On the face of it, Neil Faulkner has written a reasonably good history of the Russian Revolution. This should not be surprising. As he acknowledges, between 1980 and 2010 he was an active member of the Socialist Workers Party (SWP) and took part in debates on the international working class movement.
So Neil provides a good analysis, going back centuries, of the development of the social, economic and political conditions that laid the basis for the February Revolution. He also provides a good account of the critical events that occurred subsequently. He also describes the international impact of the revolution, and how its failure to spread to other countries finally provided the grounds for the bloody counterrevolution.
But Neil has another agenda. He sets out the three bogus arguments he wants to nail, number one being that “Lenin was a democrat, not a ‘democratic centralist’, and that the Bolshevik Party was a mass democratic movement, not a pseudo-revolutionary sect”.
Neil quite rightly wants his book to be for “activists who want to change [the world]”, but he has a big problem with the way this can be done. In particular, he has a problem about the nature of the “vanguard party” — one informed by the writings of the Canadian Marxist, Lars Lih.
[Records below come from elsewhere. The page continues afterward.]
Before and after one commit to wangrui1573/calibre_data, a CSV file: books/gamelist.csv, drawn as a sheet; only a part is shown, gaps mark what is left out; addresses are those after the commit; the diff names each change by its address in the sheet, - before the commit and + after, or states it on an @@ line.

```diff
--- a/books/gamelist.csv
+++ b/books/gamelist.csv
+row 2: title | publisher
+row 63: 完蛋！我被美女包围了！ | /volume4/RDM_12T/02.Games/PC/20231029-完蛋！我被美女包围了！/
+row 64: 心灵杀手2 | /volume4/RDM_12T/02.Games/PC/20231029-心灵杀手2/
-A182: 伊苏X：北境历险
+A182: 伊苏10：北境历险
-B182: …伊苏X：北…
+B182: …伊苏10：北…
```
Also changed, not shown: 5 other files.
Kevin Corr and Gareth Jenkins have written a critical rebuttal of Lih’s conclusions in International Socialism 144. The argument is about whether Lenin and the Bolsheviks operated in the tradition set by the then largest socialist party, the German Social Democrats, or were a “party of the new type” — a more tightly knit organisation that brought together the most class conscious members of the working class. Neil, following Lih, opts for the former.
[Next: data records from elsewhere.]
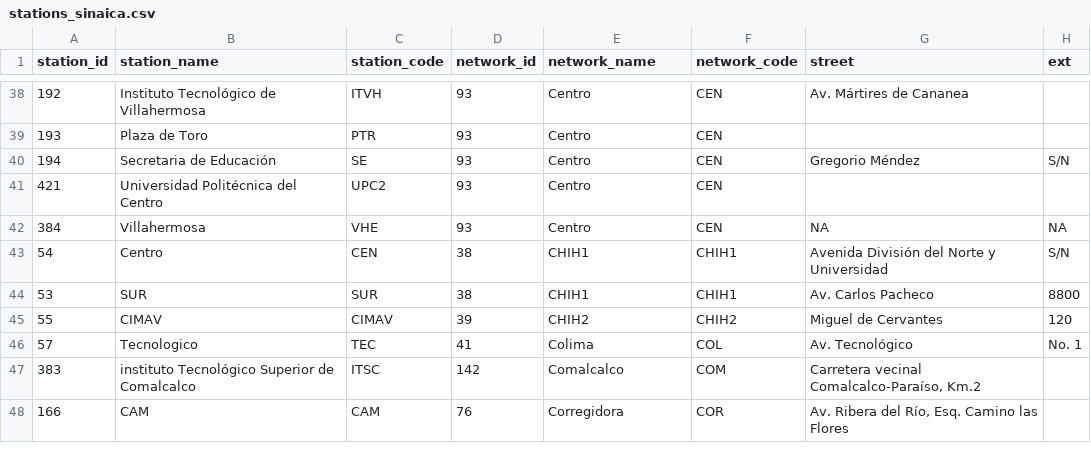
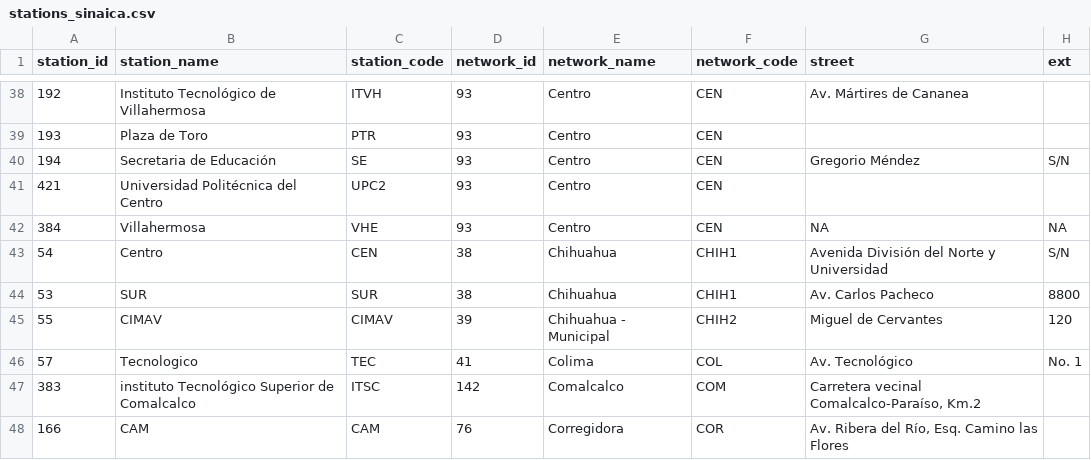
Before and after one commit to diegovalle/rsinaica, a CSV file: data-raw/stations_sinaica.csv, drawn as a sheet; only a part is shown, gaps mark what is left out; the diff names each change by its address in the sheet, - before the commit and + after, or states it on an @@ line.

Commit message:
Data from solicitud de información

```diff
--- a/data-raw/stations_sinaica.csv
+++ b/data-raw/stations_sinaica.csv
-E43:E44 (network_name): CHIH1
+E43:E44 (network_name): Chihuahua
-E45 (network_name): CHIH2
+E45 (network_name): Chihuahua - Municipal
```
Also changed, not shown: 4 other files.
In a vulgar passage he describes the alternative as a “small organisation run by a self-appointed ‘vanguard’ that seeks to insert itself into a mass movement in order to grow parasitically like a tic”. As Corr and Jenkins say, much of the left has concluded that the idea of “working class revolution led by a revolutionary party to smash the state seems a quaint property of irrelevant groups unable to break out of the far-left ghetto”.
Neil reinforces that belief. Even worse, he provides no alternative way forward apart from the vague “Only the masses in struggle can create a party of revolution.” Hear, hear to that; but how many times have we seen the “masses in struggle” only for it to all end in tears, or seen left parties such as Syriza in Greece promise to challenge the tyranny of capitalism, only for it to end in disillusion. What has, time and again, been lacking is a revolutionary party “of the new type”, steeled in class struggle and able to point the way forward — just as Lenin and the Bolsheviks did at critical points.
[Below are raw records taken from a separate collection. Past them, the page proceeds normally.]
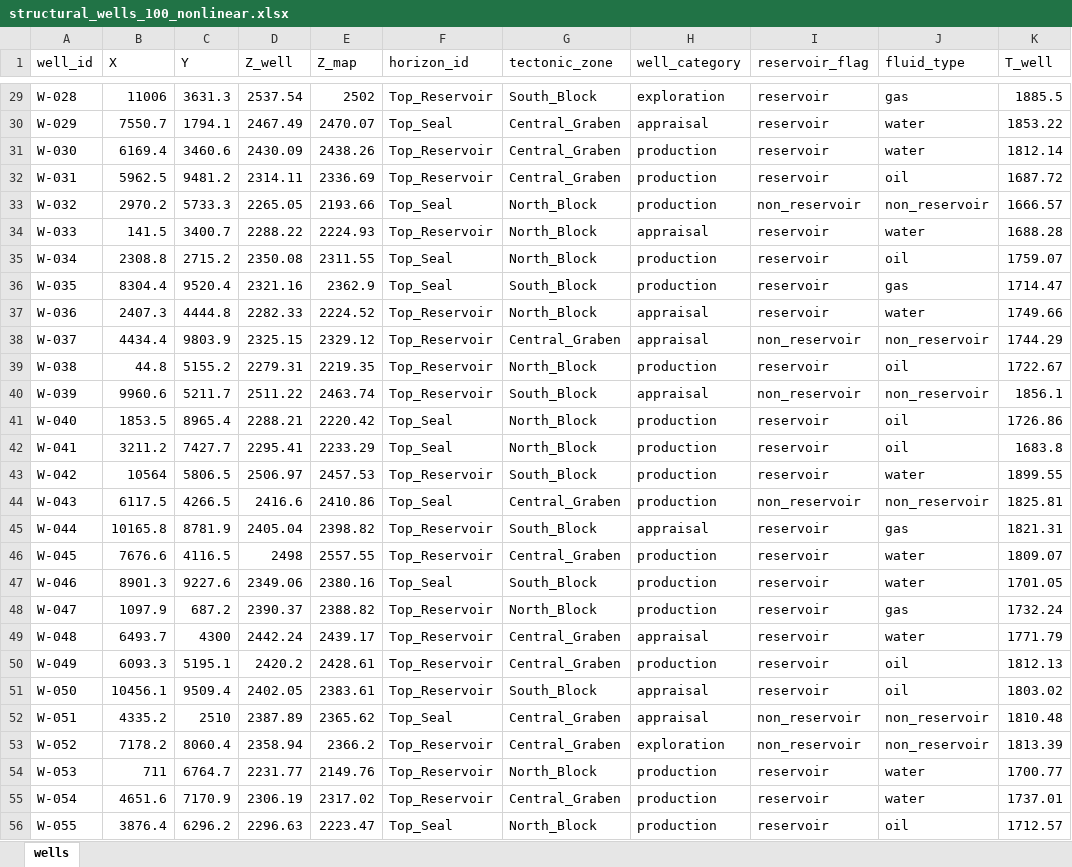
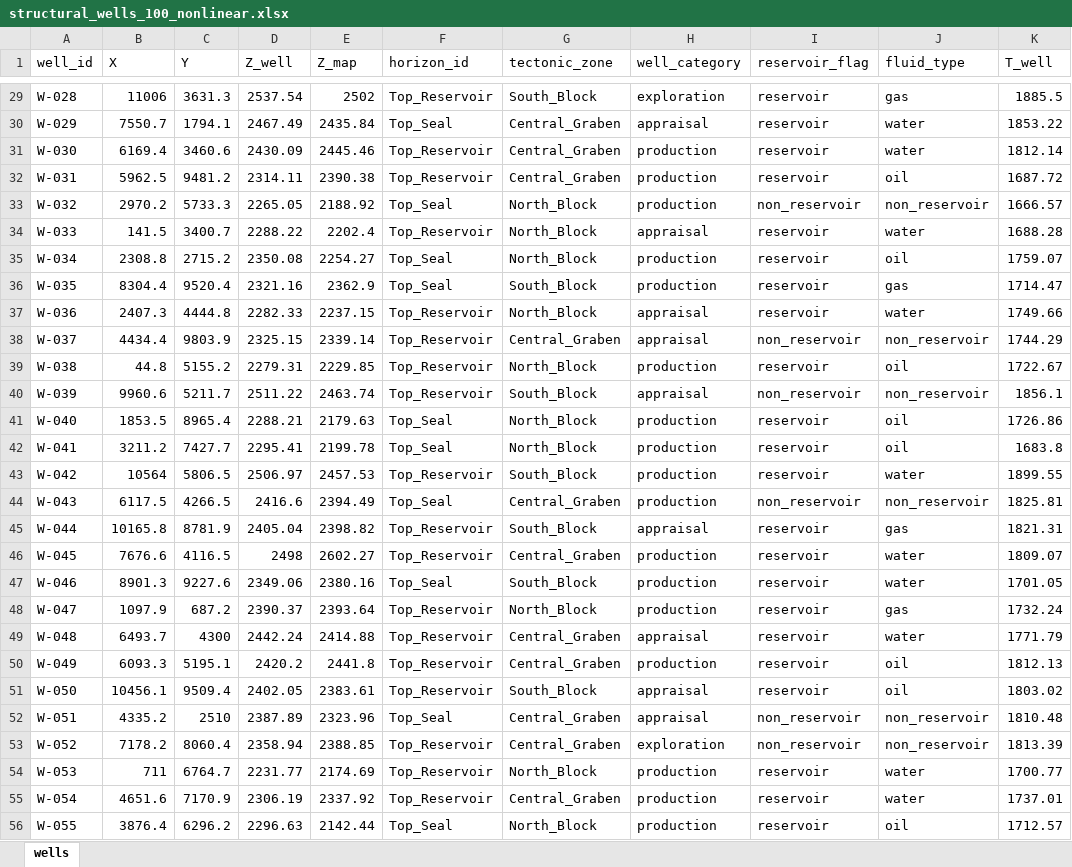
Before and after one commit to aspozd-DA-DS/Pet-projects, an Excel workbook: 04_Structural_QC/data/structural_wells_100_nonlinear.xlsx, sheet wells, drawn as a sheet; only a part is shown, gaps mark what is left out; values as stored, in another font and other column widths than the file's, no borders; the diff covers the shown part only; the diff names each change by its address in the sheet, - before the commit and + after, or states it on an @@ line.

```diff
--- a/04_Structural_QC/data/structural_wells_100_nonlinear.xlsx (sheet wells)
+++ b/04_Structural_QC/data/structural_wells_100_nonlinear.xlsx (sheet wells)
-E30 (Z_map): 2470.07
+E30 (Z_map): 2435.84
-E31 (Z_map): 2438.26
+E31 (Z_map): 2445.46
-E32 (Z_map): 2336.69
+E32 (Z_map): 2390.38
-E33 (Z_map): 2193.66
+E33 (Z_map): 2188.92
-E34 (Z_map): 2224.93
+E34 (Z_map): 2202.4
-E35 (Z_map): 2311.55
+E35 (Z_map): 2254.27
-E37 (Z_map): 2224.52
+E37 (Z_map): 2237.15
-E38 (Z_map): 2329.12
+E38 (Z_map): 2339.14
-E39 (Z_map): 2219.35
+E39 (Z_map): 2229.85
-E41 (Z_map): 2220.42
+E41 (Z_map): 2179.63
-E42 (Z_map): 2233.29
+E42 (Z_map): 2199.78
-E44 (Z_map): 2410.86
+E44 (Z_map): 2394.49
-E46 (Z_map): 2557.55
+E46 (Z_map): 2602.27
-E48 (Z_map): 2388.82
+E48 (Z_map): 2393.64
-E49 (Z_map): 2439.17
+E49 (Z_map): 2414.88
-E50 (Z_map): 2428.61
+E50 (Z_map): 2441.8
-E52 (Z_map): 2365.62
+E52 (Z_map): 2323.96
-E53 (Z_map): 2366.2
+E53 (Z_map): 2388.85
-E54 (Z_map): 2149.76
+E54 (Z_map): 2174.69
-E55 (Z_map): 2317.02
+E55 (Z_map): 2337.92
-E56 (Z_map): 2223.47
+E56 (Z_map): 2142.44
```
Also changed, not shown: 100 added rows and 53 edited cells elsewhere in this sheet, 04_Structural_QC/data/structural_wells_100_linear.xlsx, 04_Structural_QC/test_data_import/test_str_wells_linear.xlsx, 13 other files.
Get real, Neil. Patiently building Leninist parties rooted in workers’ struggles remains the only way to overthrow capitalism.